Heatwaves are our deadliest environmental disaster and kill more people than all other environmental disasters combined. Climate change will mean hotter summers and longer more severe heatwaves that will increase the risk of heat related disease and death.
We think of older people and people with disabilities or chronic illnesses as vulnerable during heatwaves, however as they get worse a much larger percentage of our population will be in danger. Heat impacts our physical and mental health. We know that hospitalisations, assaults, domestic violence and suicides increase as the temperatures rise.
Frequently, the clearest advice given to people during heatwaves is to either attempt to keep cool at home, or to go somewhere cool. Unfortunately, homes can get dangerously hot and our public spaces aren’t designed to be heat shelters. Marginalised communities and people living in low quality housing have limited resources to keep themselves and their families safe. For example, people won’t turn on the air-con out of fear that their next electricity bill will be higher and renters can’t make simple changes to their homes like adding insulation for energy efficiency. Even using informal heat shelters like shopping centres can be difficult if there is limited seating, people feel pressure to purchase things or security guards exclude people.

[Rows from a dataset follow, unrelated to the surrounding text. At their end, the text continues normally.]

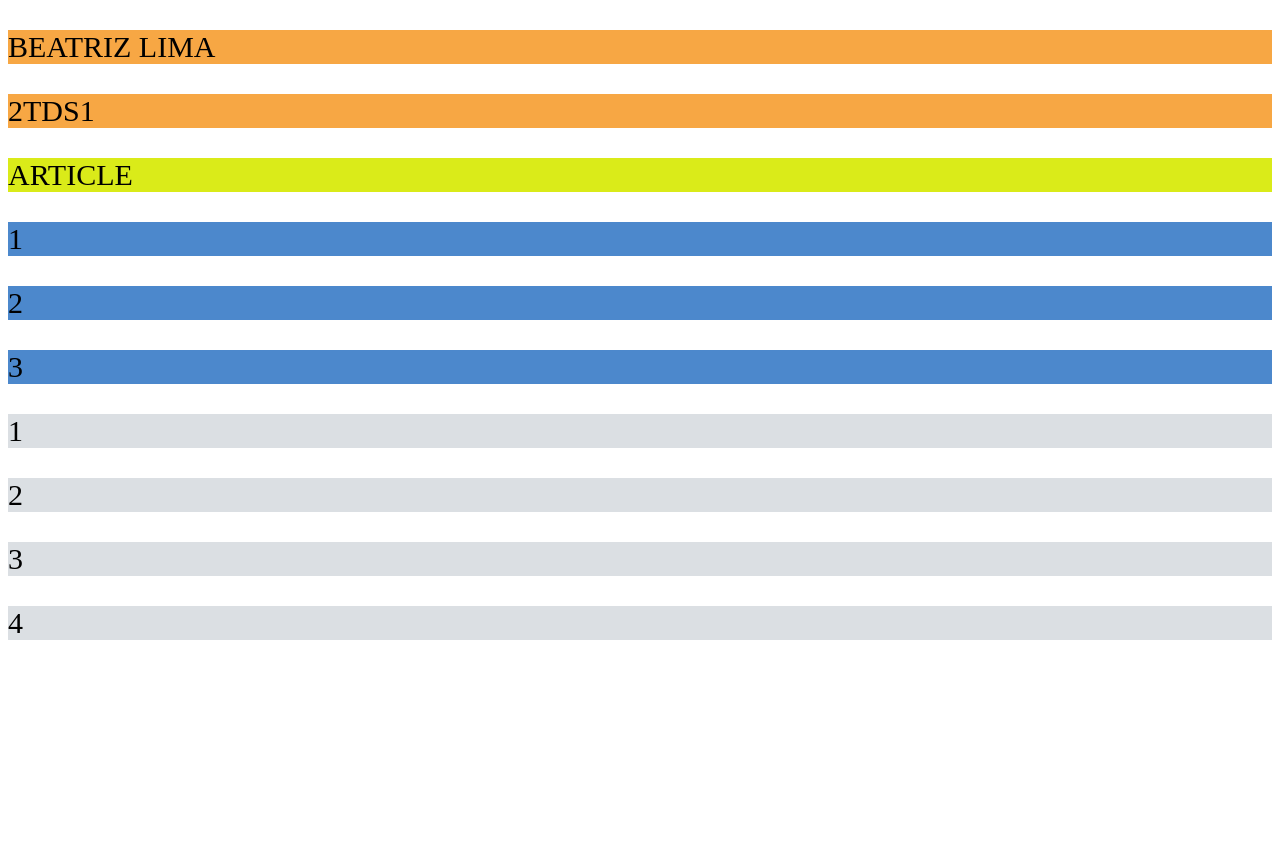
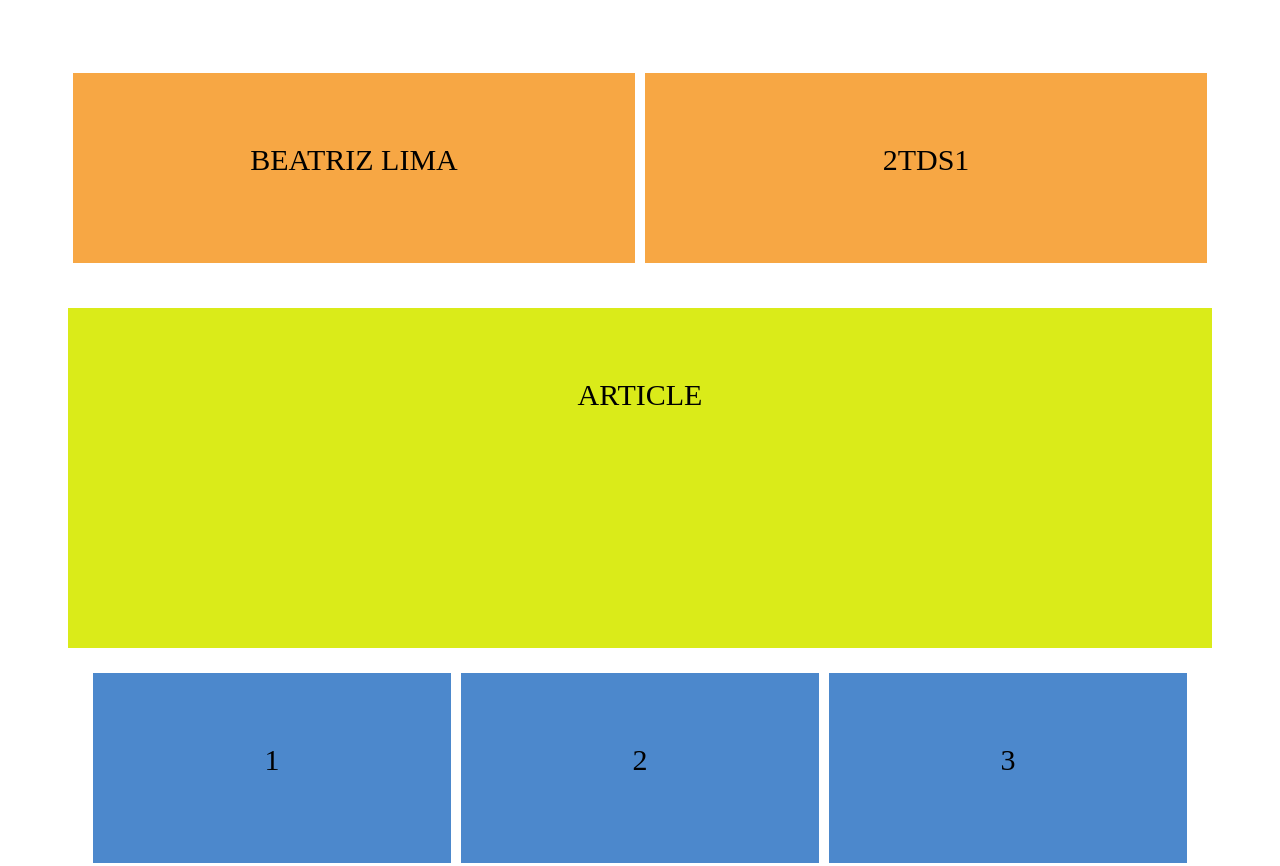
Before and after one commit to limabea23/praticando-e-recapitulando-6, a plain HTML site: page index.html in a window 1280 px wide. Shown: the top 866 px of the page. Before the commit the page ends 800 px from the top, so only its background shows below. Drawn offline with Linux system fonts and the light colour scheme.

Commit message:
update CSS

```diff
--- a/styles.css
+++ b/styles.css
@@ -1,21 +1,54 @@
 * {
     font-family: 'Times New Roman', Times, serif;
     font-size: 30px;
+    text-align: center;
     color: #000000;
+    padding: 20px;
+}
+
+header{
+    display: flex;
 }
 
 .caixa{
     background-color: #f7a744;
+    height: 5rem;
+    width: 50%;
+    margin: 5px;
 }
 
 article{
     background-color: #daeb19;
+    height: 10rem;
+}
+
+.section-caixinha{
+    display: flex;
+    flex-direction: row;
 }
 
 .caixinha{
     background-color: #4c88cc;
+    height: 5rem;
+    width: 100%;
+    margin: 5px;
+}
+
+footer{
+    display: flex;
 }
 
 .caixinha2{
     background-color: #dbdfe3;
+    height: 5rem;
+    width: 25%;
+    margin: 5px;
 }
+
+@media (min-width: 768px ) {
+
+}
+
+@media (max-width: 320px){
+
+}
```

We must go beyond advising people that they have a personal responsibility to stay safe. There are lots of ways we can reduce heat related illness, but the most powerful solutions acknowledge and address the structural inequalities that drive vulnerability.
It can be hard to know how dangerous a heatwave is going to be and what precautions we should take if we don’t understand how bad it’s going to be. Currently, it can be difficult for people to understand the difference between ‘Severe’ and ‘Extreme’ heatwaves (the current Bureau of Meteorology categorisations). By creating heatwave categories and a system for illustrating them, we can help communities, the media and decision makers better understand how we need to respond to a 35-40° heatwave as opposed to a 45-50° heatwave. We can also use a health-impact based system that integrates humidity and length of the heatwave to calculate risk. We use categories to describe cyclones and fire danger, and we should do the same for heatwaves. Categorisation will help businesses and government understand what services and policies need to be implemented to manage risk.
Heatwaves are called the ‘silent killer’ because their danger and impacts are widely under recognised. If we name heatwaves like storms, then we can increase awareness during dangerous periods. It will also give people the language and knowledge to see how summers are becoming more dangerous as the planet warms, and motivate people to take action to stop catastrophic climate change.
Read more about categorising and naming heatwaves from the Arsht-Rock centre here.
Giving people advice to stay cool when they live in hot homes, don’t have the resources to access cooling, can’t get to cooler places or need to work in the baking heat isn’t enough.
Advice to keep cool without the support to do it will be a death sentence.
We need to create the infrastructure, services and policies that support vulnerable and marginalised people during heatwaves.
- workplace safety measures so people aren’t working in unsafe conditions
- health outreach like checking in on vulnerable people
- additional resources for mental heath support
- funding to make sure people aren’t suffering in the heat because they’re afraid of big electricity bills
- rolling our renewable energy and energy efficiency programs to marginalised groups like public housing residents
- accessible local heat shelters and more.
Mobilising institutions, not just individuals, to act during heatwaves will keep more people safe.
How will we get there?
In Australia, the responsibility to keep people dafe during heatwaves is spread across every level of government and multiple departments. Local government is working directly with community members and are often the most aware of how extreme heat impacts their community. Unfortunately, there isn’t enough coordination or awareness at a state and federal level, so the resources and policies needed for heatwave safety aren’t being implemented.